The Problem

Exposure to chlorine, especially during the summer months, isn’t the only contributing factor to brittle and discolored ends. Hard water, or the water that most of us wash our hair with, is high in minerals including iron, copper, calcium, and magnesium. Minerals like iron and copper can cause hair discoloration, from darkening to the extremes like green or orange tints. Meanwhile, calcium and magnesium, which are responsible for the white buildup in your shower, can create a comparable buildup in your hair that leaves it dehydrated and weighed down.

Both discoloration and mineral buildup not only have unsightly effects, but also prevent the execution of dye jobs. “It’s like building a house on water instead of a good foundation,” says Cohen. “If the foundation is not good, we can’t build on it. We can’t color it.”

The Treatment

Especially if you plan on coloring your hair this season, Cohen recommends a demineralization treatment first.

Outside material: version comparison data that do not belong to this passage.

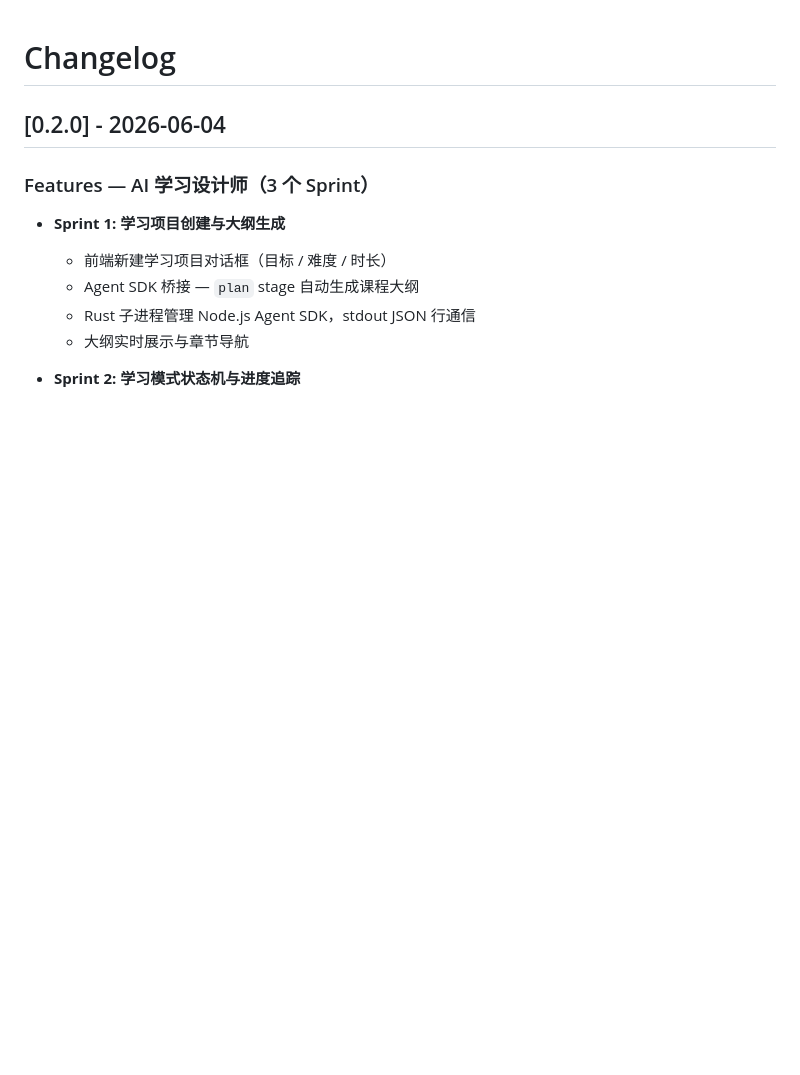
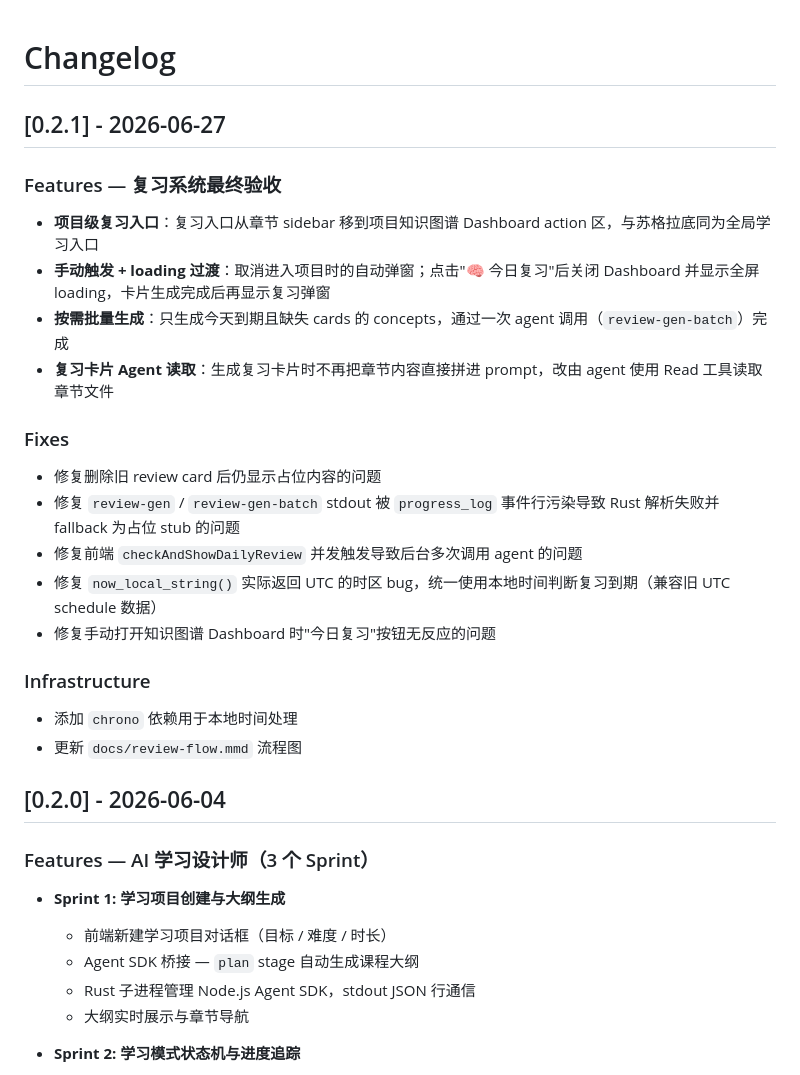
Before and after one commit to konghaojie-k2/typora-next, a Markdown page: CHANGELOG.md, the part around the change. Rendered like a GitHub page; blank space fills up the shorter version.

Commit message:
📝 docs: update CHANGELOG for v0.2.1 review system fixes
- Document project-level review entry, manual trigger + loading, batch generation
- Document placeholder card, repeated agent call, timezone bug fixes

Co-Authored-By: Claude <noreply@anthropic.com>
🤖 Generated with [Claude Code](https://claude.com/claude-code)

```diff
--- a/CHANGELOG.md
+++ b/CHANGELOG.md
@@ -1,4 +1,26 @@
 # Changelog
+
+## [0.2.1] - 2026-06-27
+
+### Features — 复习系统最终验收
+
+- **项目级复习入口**：复习入口从章节 sidebar 移到项目知识图谱 Dashboard action 区，与苏格拉底同为全局学习入口
+- **手动触发 + loading 过渡**：取消进入项目时的自动弹窗；点击"🧠 今日复习"后关闭 Dashboard 并显示全屏 loading，卡片生成完成后再显示复习弹窗
+- **按需批量生成**：只生成今天到期且缺失 cards 的 concepts，通过一次 agent 调用（`review-gen-batch`）完成
+- **复习卡片 Agent 读取**：生成复习卡片时不再把章节内容直接拼进 prompt，改由 agent 使用 Read 工具读取章节文件
+
+### Fixes
+
+- 修复删除旧 review card 后仍显示占位内容的问题
+- 修复 `review-gen` / `review-gen-batch` stdout 被 `progress_log` 事件行污染导致 Rust 解析失败并 fallback 为占位 stub 的问题
+- 修复前端 `checkAndShowDailyReview` 并发触发导致后台多次调用 agent 的问题
+- 修复 `now_local_string()` 实际返回 UTC 的时区 bug，统一使用本地时间判断复习到期（兼容旧 UTC schedule 数据）
+- 修复手动打开知识图谱 Dashboard 时"今日复习"按钮无反应的问题
+
+### Infrastructure
+
+- 添加 `chrono` 依赖用于本地时间处理
+- 更新 `docs/review-flow.mmd` 流程图
 
 ## [0.2.0] - 2026-06-04
 
```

Using an all-organic gel and heating cap, the process releases minerals and chlorine that have been sitting in your locks. This provides a clean slate for coloring techniques such as low lights, highlights, balayage, and ombre.

The treatment reinvigorates hair with shine and volume, and is also suitable for anyone who experiences similar mineral buildup from routine hair washing or discoloration from pool water. For the best results, Cohen says demineralization should be done once every 12 weeks or approximately four times a year.

What to Do at Home

To keep your locks looking luscious, Cohen suggests applying a nourishing product (such as Kérastase’s Elixir Ultime) five minutes before washing. Then, she advises using a regular conditioner or mask with added oil if your hair is dry. Among her favorite healing supplements is Camellia oil, derived from the plant used in all types of tea. According to Cohen, application of these products is essential during fall and winter, when dry apartment heat and cold blustery air wick away essential moisture from your hair.

What to Buy at the Store

As a general rule of thumb, Cohen claims consumers should  avoid using products with high alcohol contents, as they strip the hair of natural oils.

“Use products that help get into the hair, not coat it,” Cohen says. “It’s worth using a very high-end product to get good results.”